__WORK INSTRUCTION__:
Scan the entries for the word "Florida" and return every line that has it.

__GIVEN RECORDS__:
-------------------------
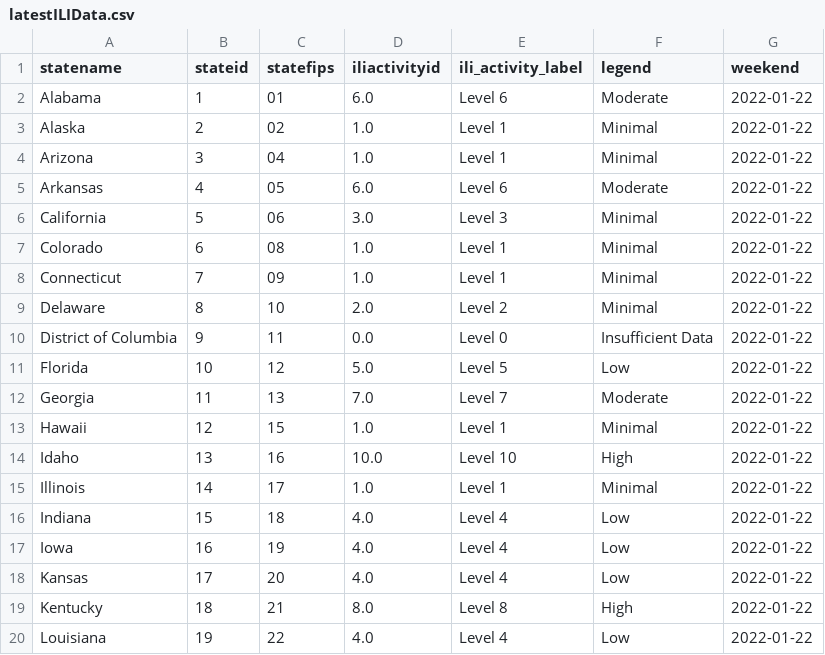
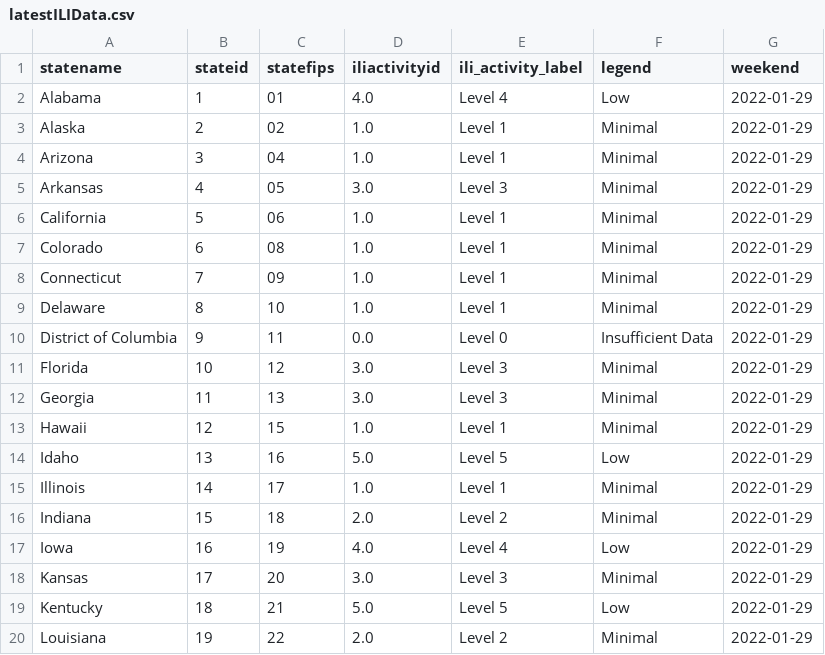
Before and after one commit to Dotdash-Data-Journalism/2021_2022_flu_like_illness, a CSV file: latestILIData.csv, drawn as a sheet; only a part is shown; the diff covers the shown part only.

```diff
--- a/latestILIData.csv
+++ b/latestILIData.csv
@@ -1,20 +1,20 @@
 statename,stateid,statefips,iliactivityid,ili_activity_label,legend,weekend
-Alabama,1,01        ,6.0,Level 6,Moderate,2022-01-22
-Alaska,2,02        ,1.0,Level 1,Minimal,2022-01-22
-Arizona,3,04        ,1.0,Level 1,Minimal,2022-01-22
-Arkansas,4,05        ,6.0,Level 6,Moderate,2022-01-22
-California,5,06        ,3.0,Level 3,Minimal,2022-01-22
-Colorado,6,08        ,1.0,Level 1,Minimal,2022-01-22
-Connecticut,7,09        ,1.0,Level 1,Minimal,2022-01-22
-Delaware,8,10        ,2.0,Level 2,Minimal,2022-01-22
-District of Columbia,9,11        ,0.0,Level 0,Insufficient Data,2022-01-22
-Florida,10,12        ,5.0,Level 5,Low,2022-01-22
-Georgia,11,13        ,7.0,Level 7,Moderate,2022-01-22
-Hawaii,12,15        ,1.0,Level 1,Minimal,2022-01-22
-Idaho,13,16        ,10.0,Level 10,High,2022-01-22
-Illinois,14,17        ,1.0,Level 1,Minimal,2022-01-22
-Indiana,15,18        ,4.0,Level 4,Low,2022-01-22
-Iowa,16,19        ,4.0,Level 4,Low,2022-01-22
-Kansas,17,20        ,4.0,Level 4,Low,2022-01-22
-Kentucky,18,21        ,8.0,Level 8,High,2022-01-22
-Louisiana,19,22        ,4.0,Level 4,Low,2022-01-22
+Alabama,1,01        ,4.0,Level 4,Low,2022-01-29
+Alaska,2,02        ,1.0,Level 1,Minimal,2022-01-29
+Arizona,3,04        ,1.0,Level 1,Minimal,2022-01-29
+Arkansas,4,05        ,3.0,Level 3,Minimal,2022-01-29
+California,5,06        ,1.0,Level 1,Minimal,2022-01-29
+Colorado,6,08        ,1.0,Level 1,Minimal,2022-01-29
+Connecticut,7,09        ,1.0,Level 1,Minimal,2022-01-29
+Delaware,8,10        ,1.0,Level 1,Minimal,2022-01-29
+District of Columbia,9,11        ,0.0,Level 0,Insufficient Data,2022-01-29
+Florida,10,12        ,3.0,Level 3,Minimal,2022-01-29
+Georgia,11,13        ,3.0,Level 3,Minimal,2022-01-29
+Hawaii,12,15        ,1.0,Level 1,Minimal,2022-01-29
+Idaho,13,16        ,5.0,Level 5,Low,2022-01-29
+Illinois,14,17        ,1.0,Level 1,Minimal,2022-01-29
+Indiana,15,18        ,2.0,Level 2,Minimal,2022-01-29
+Iowa,16,19        ,4.0,Level 4,Low,2022-01-29
+Kansas,17,20        ,3.0,Level 3,Minimal,2022-01-29
+Kentucky,18,21        ,5.0,Level 5,Low,2022-01-29
+Louisiana,19,22        ,2.0,Level 2,Minimal,2022-01-29
```
Also changed, not shown: 101 edited cells elsewhere in this file.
-------------------------
__FINISHED TASK__:
-Florida,10,12        ,5.0,Level 5,Low,2022-01-22
+Florida,10,12        ,3.0,Level 3,Minimal,2022-01-29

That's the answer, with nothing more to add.